Randi Kinman, a West Valley-Mission College District trustee, shook her head recalling how someone had tried to reassure her that it wasn’t the end of the world. “But it is," she said. “It is the end of the world. It’s the end of the world where people can be safe. It’s the end of the world where women can be safe, and minorities.”
Aimee Escobar, a county planning commissioner, said Trump’s bombardment into national politics marks the beginning of the end of civil discourse. “He made it OK to talk down to people,” she said. With results looking dismal for Clinton, the life-size cardboard cutout of her in a crisp pantsuit and winning smile began to feel cruelly out of place, someone remarked.
As did the two-and-a-half-foot sheet cake with “Congratulations Madam President” inscribed in red-white-and-blue frosting.
State Sen. Jim Beall, who held a strong lead over challenger Nora Campos by the time the second round of returns posted, walked in long after the mood had soured. A few folks congratulated him and posed for a picture, but most people’s eyes were glued to the TV screen.
“This just seems just and right for this to be [Clinton’s] time,” Lynn Rogers said. “So I’m loathe to accept this.” Moments before, she said, she’d been chanting with a Buddhist about Clinton “giving a voice to the voiceless ones.” At the back of the room, a Trump piñata hung on the wall with his paper mache arms outstretched and a sticker demanding to “stop bigotry” on the left side of his tissue blazer.
To round out the night, Fly made a brief stop by the South Bay Labor Council’s party to see what was cracking. Within two minutes a labor flak escorted a reporter and photographer out without any chance to negotiate.
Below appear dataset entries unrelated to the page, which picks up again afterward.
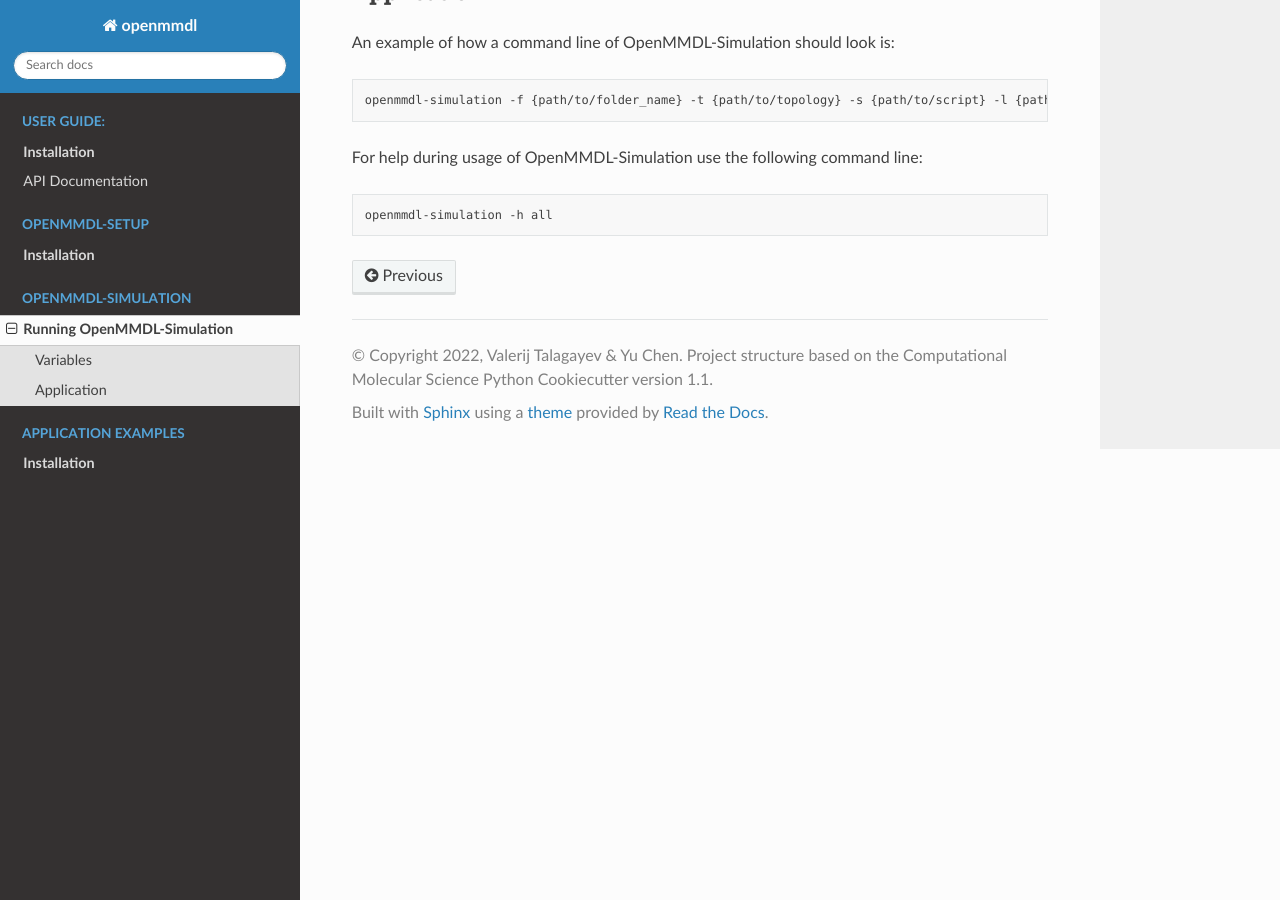
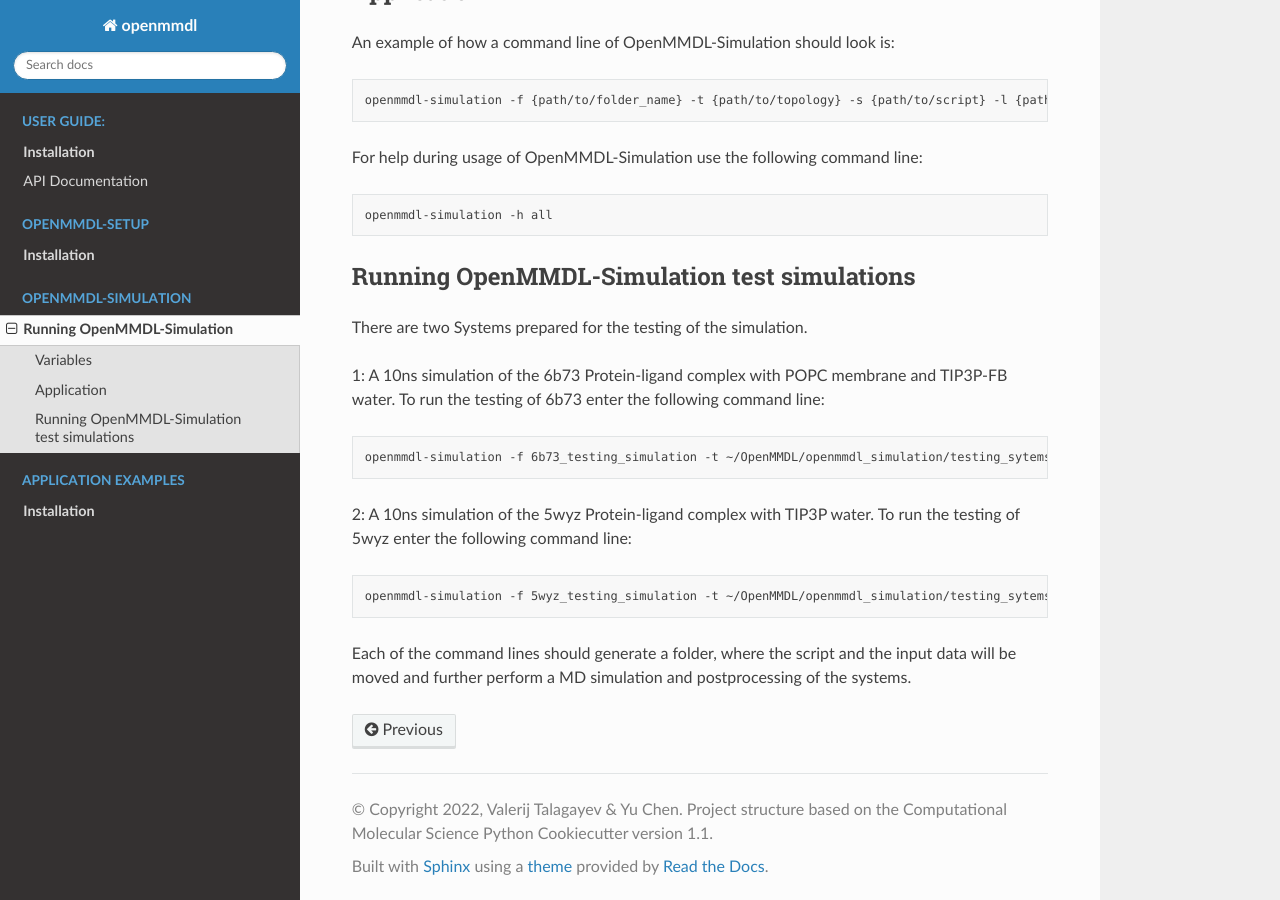
Before and after one commit to wolberlab/OpenMMDL, a Sphinx documentation site: the page built from docs/Openmmdl_simulation.rst, in a window 1280 px wide and 900 px high, scrolled down 737 px. Built offline with Sphinx 7.4.7 and the Read the Docs theme 2.0.0, drawn with Linux system fonts in a browser that asks for light colours.

Commit message:
Update Openmmdl_simulation.rst

```diff
--- a/docs/Openmmdl_simulation.rst
+++ b/docs/Openmmdl_simulation.rst
@@ -40,3 +40,21 @@
 .. code-block:: text
 
     openmmdl-simulation -h all
+
+Running OpenMMDL-Simulation test simulations
+------------------------------
+There are two Systems prepared for the testing of the simulation.
+
+1: A 10ns simulation of the 6b73 Protein-ligand complex with POPC membrane and TIP3P-FB water. To run the testing of 6b73 enter the following command line:
+
+.. code-block:: text
+
+    openmmdl-simulation -f 6b73_testing_simulation -t ~/OpenMMDL/openmmdl_simulation/testing_sytems/6b73_membrane/6b73-moe-processed_openMMDL.pdb -s ~/OpenMMDL/openmmdl_simulation/testing_sytems/6b73_membrane/6b73_simulation.py -l  ~/OpenMMDL/openmmdl_simulation/testing_sytems/6b73_membrane/6b73_lig.sdf
+
+2: A 10ns simulation of the 5wyz Protein-ligand complex with TIP3P water. To run the testing of 5wyz enter the following command line:
+
+.. code-block:: text
+
+    openmmdl-simulation -f 5wyz_testing_simulation -t ~/OpenMMDL/openmmdl_simulation/testing_sytems/5wyz_solvent/5wyz-moe-processed_openMMDL.pdb -s ~/OpenMMDL/openmmdl_simulation/testing_sytems/5wyz_solvent/5wyz_simulation.py -l  ~/OpenMMDL/openmmdl_simulation/testing_sytems/5wyz_solvent/5VF.sdf
+
+Each of the command lines should generate a folder, where the script and the input data will be moved and further perform a MD simulation and postprocessing of the systems.
```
The banquet hall spread looked to be mostly finger foods, with a cheese and olive platter and salad bar, bottled IPA beers available—not for us, of course—and a lot of empty seats. It didn’t look like anyone had an interest in sticking around to see if Hillary would concede before the end of the night.